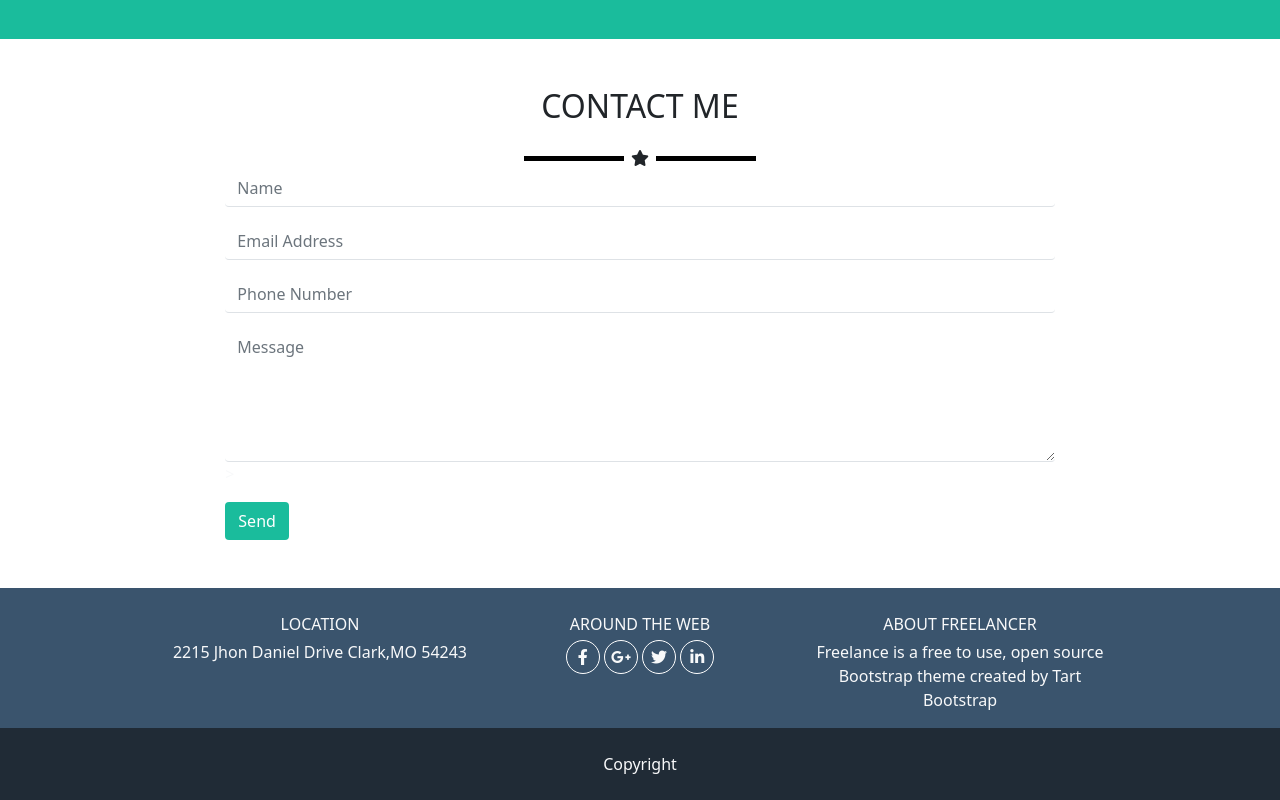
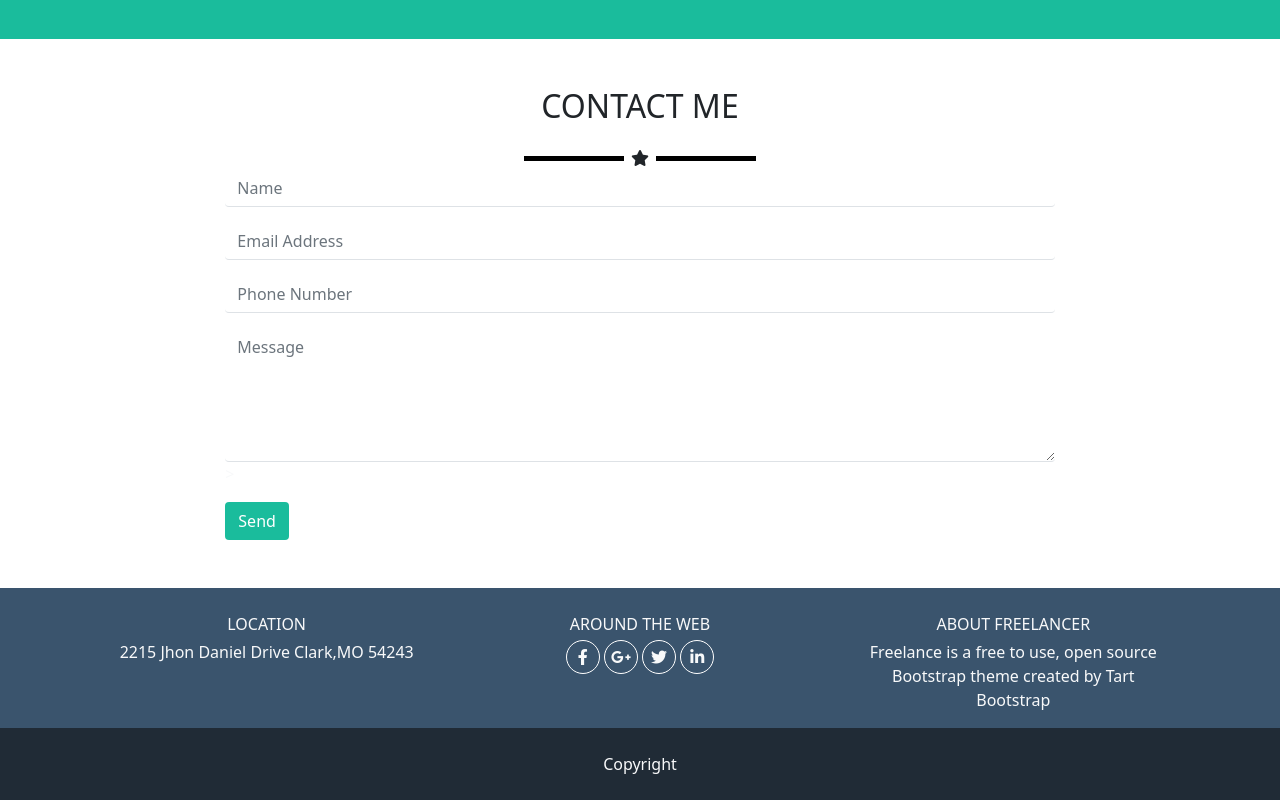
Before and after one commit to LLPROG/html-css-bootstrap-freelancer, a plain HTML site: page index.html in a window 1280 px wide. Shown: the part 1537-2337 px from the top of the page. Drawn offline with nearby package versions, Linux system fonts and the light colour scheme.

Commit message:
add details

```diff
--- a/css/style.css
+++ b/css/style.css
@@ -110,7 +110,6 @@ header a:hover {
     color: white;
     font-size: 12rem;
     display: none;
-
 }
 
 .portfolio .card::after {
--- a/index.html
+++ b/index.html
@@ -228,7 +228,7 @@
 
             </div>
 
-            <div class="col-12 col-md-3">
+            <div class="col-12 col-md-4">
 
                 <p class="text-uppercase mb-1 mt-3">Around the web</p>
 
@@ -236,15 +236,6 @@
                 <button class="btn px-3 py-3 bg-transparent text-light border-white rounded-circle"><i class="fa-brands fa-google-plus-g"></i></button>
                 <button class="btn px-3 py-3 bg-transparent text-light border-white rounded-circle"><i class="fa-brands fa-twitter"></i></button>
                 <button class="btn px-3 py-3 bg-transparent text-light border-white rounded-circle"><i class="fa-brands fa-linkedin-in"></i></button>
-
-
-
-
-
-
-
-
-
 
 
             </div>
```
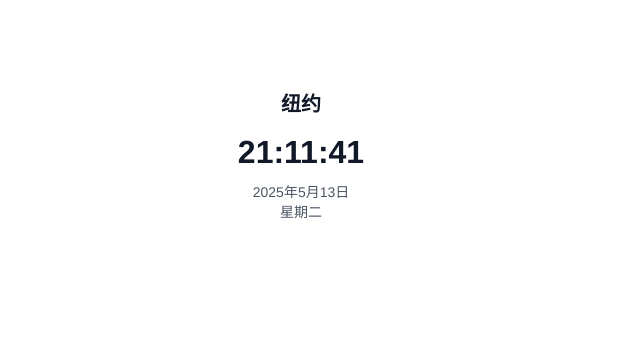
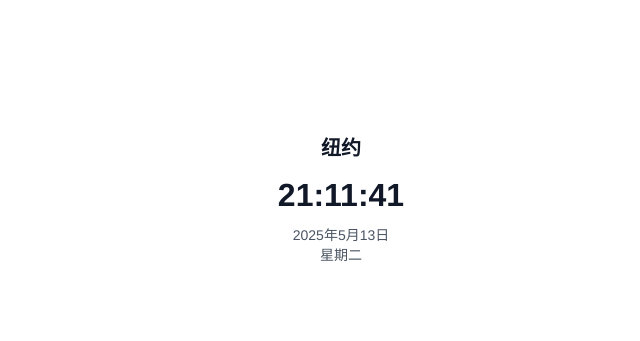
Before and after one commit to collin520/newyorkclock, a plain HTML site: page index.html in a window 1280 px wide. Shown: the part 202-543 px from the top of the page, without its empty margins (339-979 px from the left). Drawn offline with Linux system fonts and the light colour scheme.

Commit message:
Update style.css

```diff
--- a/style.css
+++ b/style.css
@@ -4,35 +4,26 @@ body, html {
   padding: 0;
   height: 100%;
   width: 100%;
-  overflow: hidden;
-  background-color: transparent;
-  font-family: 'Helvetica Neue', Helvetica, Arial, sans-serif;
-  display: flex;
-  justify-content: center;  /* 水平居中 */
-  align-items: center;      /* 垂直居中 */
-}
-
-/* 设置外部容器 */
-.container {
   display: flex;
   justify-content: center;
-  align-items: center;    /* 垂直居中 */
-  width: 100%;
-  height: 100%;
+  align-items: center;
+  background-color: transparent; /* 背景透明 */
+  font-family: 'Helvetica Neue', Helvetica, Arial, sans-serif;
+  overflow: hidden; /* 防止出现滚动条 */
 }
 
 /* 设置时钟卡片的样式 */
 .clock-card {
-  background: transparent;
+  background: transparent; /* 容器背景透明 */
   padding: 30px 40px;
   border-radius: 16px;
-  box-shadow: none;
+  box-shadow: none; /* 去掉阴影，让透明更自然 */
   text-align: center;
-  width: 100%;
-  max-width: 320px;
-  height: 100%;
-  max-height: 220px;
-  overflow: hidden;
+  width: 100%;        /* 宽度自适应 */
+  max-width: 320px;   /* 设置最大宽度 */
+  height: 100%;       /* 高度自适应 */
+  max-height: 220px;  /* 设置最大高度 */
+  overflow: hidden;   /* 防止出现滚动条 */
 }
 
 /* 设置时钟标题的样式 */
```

|---|

__WHAT TO DO__.
Output each line of the listing in which the string "circle" is found.

__EXERCISE SOLUTION__.
                 <button class="btn px-3 py-3 bg-transparent text-light border-white rounded-circle"><i class="fa-brands fa-google-plus-g"></i></button>
                 <button class="btn px-3 py-3 bg-transparent text-light border-white rounded-circle"><i class="fa-brands fa-twitter"></i></button>
                 <button class="btn px-3 py-3 bg-transparent text-light border-white rounded-circle"><i class="fa-brands fa-linkedin-in"></i></button>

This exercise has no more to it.